“We are honored to be the site selected to host the IEEE Magnetics Society Summer School. Our faculty are at the cutting edge of magnetics research,” said Barbara D. Boyan, Ph.D., Alice T. and William H. Goodwin Jr. Dean of VCU’s College of Engineering. “The summer school will give our students the opportunity to interact with leaders in the field, not only from North America, but also from around the world. Under the leadership of Ravi Hadimani, Ph.D., assistant professor in the Department of Mechanical and Nuclear Engineering, the program promises to be an exciting exchange of ideas.”
The week will feature three speakers per international region, as well as four distinguished lecturers. Attendees will spend one day at the National Institute of Standards and Technology in Gaithersburg, Maryland. The conference also includes poster presentations by student participants, with opportunities to win research funding for exceptional projects.

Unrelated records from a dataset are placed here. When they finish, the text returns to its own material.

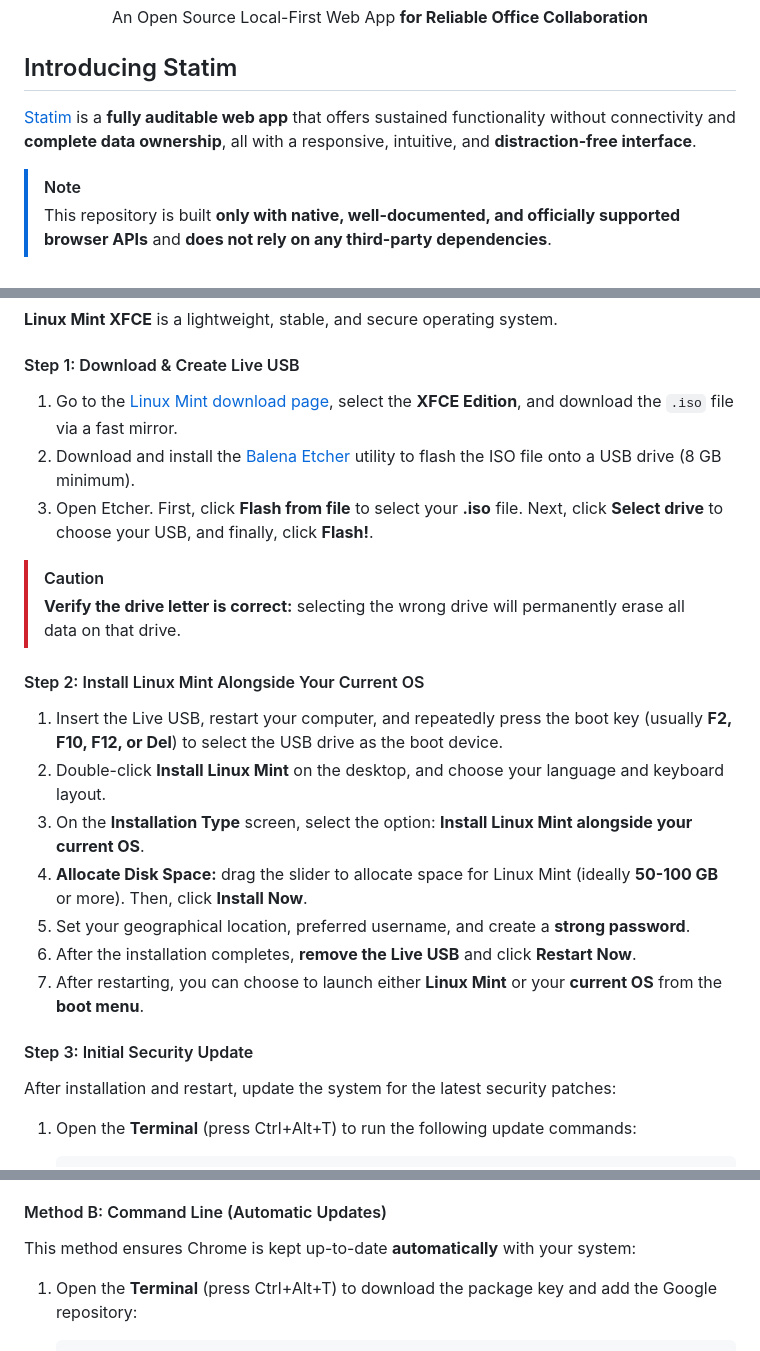
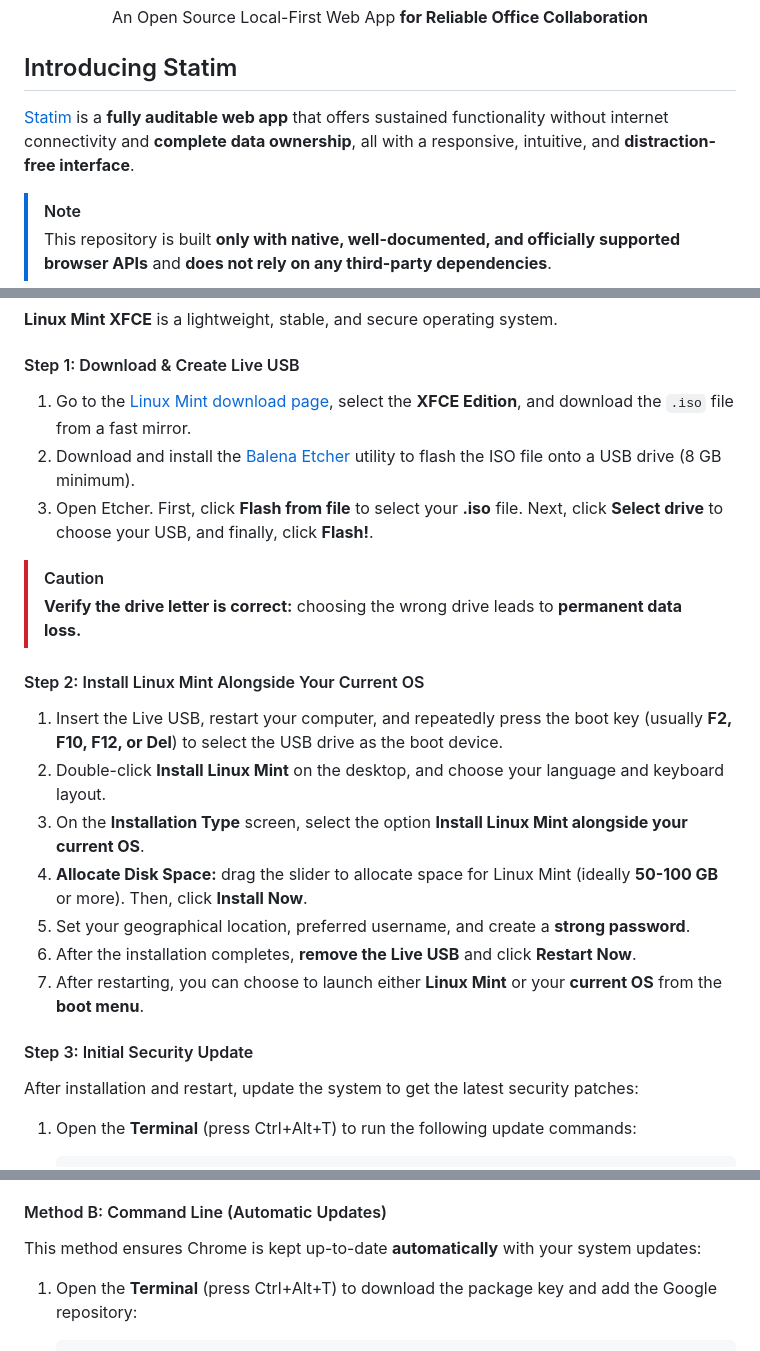
Before and after one commit to bemozi/bemozi.github.io, a Markdown page: README.md, 3 parts joined by grey strips. Rendered like a GitHub page.

Commit message:
Update README.md
Signed-off-by: bemozi <211243872+bemozi@users.noreply.github.com>

```diff
--- a/README.md
+++ b/README.md
@@ -10,7 +10,7 @@
 
 ## Introducing Statim
 
-[Statim](https://bemozi.github.io) is a **fully auditable web app** that offers sustained functionality without connectivity and **complete data ownership**, all with a responsive, intuitive, and **distraction-free interface**.
+[Statim](https://bemozi.github.io) is a **fully auditable web app** that offers sustained functionality without internet connectivity and **complete data ownership**, all with a responsive, intuitive, and **distraction-free interface**.
 
 > [!NOTE]
 > This repository is built **only with native, well-documented, and officially supported browser APIs** and **does not rely on any third-party dependencies**.
@@ -25,18 +25,18 @@ For **optimal performance**, **stability**, and **enhanced security**, we highly
 
 #### Step 1: Download & Create Live USB
 
-1. Go to the [Linux Mint download page](https://linuxmint.com/download.php), select the **XFCE Edition**, and download the `.iso` file via a fast mirror.
+1. Go to the [Linux Mint download page](https://linuxmint.com/download.php), select the **XFCE Edition**, and download the `.iso` file from a fast mirror.
 2. Download and install the [Balena Etcher](https://etcher.balena.io) utility to flash the ISO file onto a USB drive (8 GB minimum).
 3. Open Etcher. First, click **Flash from file** to select your **.iso** file. Next, click **Select drive** to choose your USB, and finally, click **Flash!**.
 
 > [!CAUTION]
-> **Verify the drive letter is correct:** selecting the wrong drive will permanently erase all data on that drive.
+> **Verify the drive letter is correct:** choosing the wrong drive leads to **permanent data loss.**
 
 #### Step 2: Install Linux Mint Alongside Your Current OS
 
 1. Insert the Live USB, restart your computer, and repeatedly press the boot key (usually **F2, F10, F12, or Del**) to select the USB drive as the boot device.
 2. Double-click **Install Linux Mint** on the desktop, and choose your language and keyboard layout.
-3. On the **Installation Type** screen, select the option: **Install Linux Mint alongside your current OS**.
+3. On the **Installation Type** screen, select the option **Install Linux Mint alongside your current OS**.
 4. **Allocate Disk Space:** drag the slider to allocate space for Linux Mint (ideally **50-100 GB** or more). Then, click **Install Now**.
 5. Set your geographical location, preferred username, and create a **strong password**.
 6. After the installation completes, **remove the Live USB** and click **Restart Now**.
@@ -44,7 +44,7 @@ For **optimal performance**, **stability**, and **enhanced security**, we highly
 
 #### Step 3: Initial Security Update
 
-After installation and restart, update the system for the latest security patches:
+After installation and restart, update the system to get the latest security patches:
 
 1. Open the **Terminal** (press Ctrl+Alt+T) to run the following update commands:
 
@@ -69,7 +69,7 @@ Our application has been extensively tested and optimized for **Google Chrome**.
 
 #### Method B: Command Line (Automatic Updates)
 
-This method ensures Chrome is kept up-to-date **automatically** with your system:
+This method ensures Chrome is kept up-to-date **automatically** with your system updates:
 
 1. Open the **Terminal** (press Ctrl+Alt+T) to download the package key and add the Google repository:
 
```
Also changed, not shown: other parts of README.md (+1 -1 lines).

Ravi Hadimani, Ph.D., organizer of the IEEE Magnetics Society Summer School at VCU, notes that the time is right for VCU to host this high-profile event thanks in large part to its impressive body of experts in the magnetics field. These include internationally recognized researchers Jayasimha Atulasimha, Ph.D., Qimonda Professor in the Department of Mechanical and Nuclear Engineering, and Supriyo Bandyopadhyay, Ph.D., Commonwealth Professor in the Department of Electrical and Computer Engineering. The university’s magnetics expertise continues to increase, with another specialist joining VCU Engineering in January 2019.
“VCU has always had a strong magnetics program with highly productive researchers in chemistry and physics as well as engineering,” he said. “Magnetics is reaching a critical mass at VCU, and we are ready for this visibility in the field.”